The daily writes with an eye to the dire economic crisis in eastern Europe: 'Instead of striving to achieve unity, the old countries of Europe and the new eastern countries are increasingly growing apart. Clearly this can lead to confrontation, a fact underscored by the meeting of the nine ex-communist countries convened by Polish prime minister Donald Tusk on 1 March, in the run-up to the economic crisis summit of the 27 heads of state and government.

The old countries of Europe and the new eastern countries are increasingly growing apart

The EU must give eastern Europe the support and solidarity on which the EU is based. If Europe's leading politicians do not act quickly and effectively to stop the avalanche of crisis in eastern Europe, there's a high risk that the progress achieved over decades could be swept away'

'Economic Iron Curtain' - Hospodářské noviny, Czech Republic

The Prague business paper talks in connection with the EU's special summit in Brussels of the European Union facing its most 'difficult times' and warns of a rift between eastern and western Europe: 'Hungary's prime minister Ferenc Gyurcsany has warned of the threat of a new 'economic Iron Curtain'. Yet by asking the EU to help all post-communist states, including the Czech Republic, he himself will be helping to construct it. In his desperate search for help Gyurscany is taking them hostage and putting them at risk.

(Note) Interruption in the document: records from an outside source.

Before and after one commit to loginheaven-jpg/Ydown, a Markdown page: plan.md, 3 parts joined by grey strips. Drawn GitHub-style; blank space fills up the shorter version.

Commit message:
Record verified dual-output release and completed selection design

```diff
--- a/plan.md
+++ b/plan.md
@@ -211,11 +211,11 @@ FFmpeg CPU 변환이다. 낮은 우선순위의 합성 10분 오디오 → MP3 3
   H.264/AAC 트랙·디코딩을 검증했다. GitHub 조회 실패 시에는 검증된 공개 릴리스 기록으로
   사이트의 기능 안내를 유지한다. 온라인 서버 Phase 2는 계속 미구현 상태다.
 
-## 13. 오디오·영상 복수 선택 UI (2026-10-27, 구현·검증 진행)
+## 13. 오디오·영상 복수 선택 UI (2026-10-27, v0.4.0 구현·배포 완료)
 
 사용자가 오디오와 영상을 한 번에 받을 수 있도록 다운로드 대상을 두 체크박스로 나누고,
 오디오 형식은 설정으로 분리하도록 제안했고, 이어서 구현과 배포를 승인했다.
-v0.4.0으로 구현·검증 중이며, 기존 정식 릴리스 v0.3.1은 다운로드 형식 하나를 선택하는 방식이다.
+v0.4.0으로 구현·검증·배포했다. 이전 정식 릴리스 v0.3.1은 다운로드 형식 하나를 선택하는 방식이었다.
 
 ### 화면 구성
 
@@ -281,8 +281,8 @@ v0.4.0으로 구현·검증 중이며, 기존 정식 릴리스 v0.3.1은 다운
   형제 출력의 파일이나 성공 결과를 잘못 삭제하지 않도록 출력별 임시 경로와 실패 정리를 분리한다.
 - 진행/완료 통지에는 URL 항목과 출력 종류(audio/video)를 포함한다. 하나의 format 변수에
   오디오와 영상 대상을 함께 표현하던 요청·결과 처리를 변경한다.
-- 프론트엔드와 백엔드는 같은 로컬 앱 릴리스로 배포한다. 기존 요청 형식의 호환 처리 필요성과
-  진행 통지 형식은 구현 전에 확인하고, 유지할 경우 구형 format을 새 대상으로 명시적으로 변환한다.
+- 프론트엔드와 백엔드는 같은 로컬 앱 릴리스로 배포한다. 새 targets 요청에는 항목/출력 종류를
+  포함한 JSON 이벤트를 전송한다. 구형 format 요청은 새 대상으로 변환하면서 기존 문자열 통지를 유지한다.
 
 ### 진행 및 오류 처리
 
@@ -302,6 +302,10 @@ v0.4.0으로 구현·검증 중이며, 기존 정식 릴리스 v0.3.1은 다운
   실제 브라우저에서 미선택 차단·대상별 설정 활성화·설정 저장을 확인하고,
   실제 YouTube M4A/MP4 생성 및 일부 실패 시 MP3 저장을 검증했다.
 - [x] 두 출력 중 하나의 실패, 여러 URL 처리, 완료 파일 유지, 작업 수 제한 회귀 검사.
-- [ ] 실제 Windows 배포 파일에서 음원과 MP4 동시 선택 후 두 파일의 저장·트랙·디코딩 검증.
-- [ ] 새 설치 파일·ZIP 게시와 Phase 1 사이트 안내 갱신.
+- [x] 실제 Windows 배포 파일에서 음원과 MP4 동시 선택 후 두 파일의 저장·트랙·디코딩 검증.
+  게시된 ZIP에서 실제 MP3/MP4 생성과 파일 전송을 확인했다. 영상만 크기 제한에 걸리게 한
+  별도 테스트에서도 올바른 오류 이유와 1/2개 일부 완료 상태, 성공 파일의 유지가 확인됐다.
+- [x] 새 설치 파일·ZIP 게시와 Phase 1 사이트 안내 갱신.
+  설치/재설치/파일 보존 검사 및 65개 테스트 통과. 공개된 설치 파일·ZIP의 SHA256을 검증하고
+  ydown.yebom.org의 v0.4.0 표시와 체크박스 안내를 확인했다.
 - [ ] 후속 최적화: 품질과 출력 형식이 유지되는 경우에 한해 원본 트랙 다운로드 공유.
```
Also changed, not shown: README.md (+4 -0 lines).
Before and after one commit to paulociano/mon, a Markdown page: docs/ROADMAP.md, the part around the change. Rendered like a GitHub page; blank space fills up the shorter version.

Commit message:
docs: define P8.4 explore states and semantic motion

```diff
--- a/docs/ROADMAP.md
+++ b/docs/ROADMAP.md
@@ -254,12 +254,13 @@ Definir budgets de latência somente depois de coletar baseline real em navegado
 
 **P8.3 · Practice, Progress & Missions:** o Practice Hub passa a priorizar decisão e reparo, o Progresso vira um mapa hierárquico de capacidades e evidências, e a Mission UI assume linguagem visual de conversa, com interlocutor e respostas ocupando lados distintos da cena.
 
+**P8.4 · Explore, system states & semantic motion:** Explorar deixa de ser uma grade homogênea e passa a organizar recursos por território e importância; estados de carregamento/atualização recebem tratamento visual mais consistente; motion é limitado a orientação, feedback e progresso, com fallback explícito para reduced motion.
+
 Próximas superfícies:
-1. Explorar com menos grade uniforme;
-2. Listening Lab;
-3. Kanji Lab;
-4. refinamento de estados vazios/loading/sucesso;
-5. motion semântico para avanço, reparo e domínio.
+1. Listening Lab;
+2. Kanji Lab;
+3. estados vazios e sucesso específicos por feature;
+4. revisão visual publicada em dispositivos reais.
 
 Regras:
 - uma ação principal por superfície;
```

The rich countries like Germany know that they must at least save Hungary and Latvia. To abandon them to their fate would risk allowing populist governments to take power and opening the door to Russian influence' (Lenka Zlámalová)

'Interests should extend a country's borders' - Gându, Romania

Gandul newspaper writes that EU solidarity stops at eastern Europe: 'The eastern European countries accuse the western states of protectionism - a practice that could divide the continent anew 20 years after the fall of the Berlin Wall. However what we are seeing is not a traditional protectionism with customs borders, but a new more subtle form that sneaks in the back door.

It's already hard enough to convince an Austrian to spend more money to save a fellow Austrian from unemployment

Above all it can be seen in the financial sector, where governments grant injections of funds or capitalise banks while obliging the beneficiaries to keep the money in the country or to consume local products. It's already hard enough to convince an Austrian to spend more money to save a fellow Austrian from unemployment. And it's all the harder, if not impossible, to get him to do the same for a Romanian or a Czech. This crisis is also showing us that there are limits to solidarity. Politicians and average citizens now feel their interests no longer extend beyond their country's borders' (Gheorghe Cercelescu)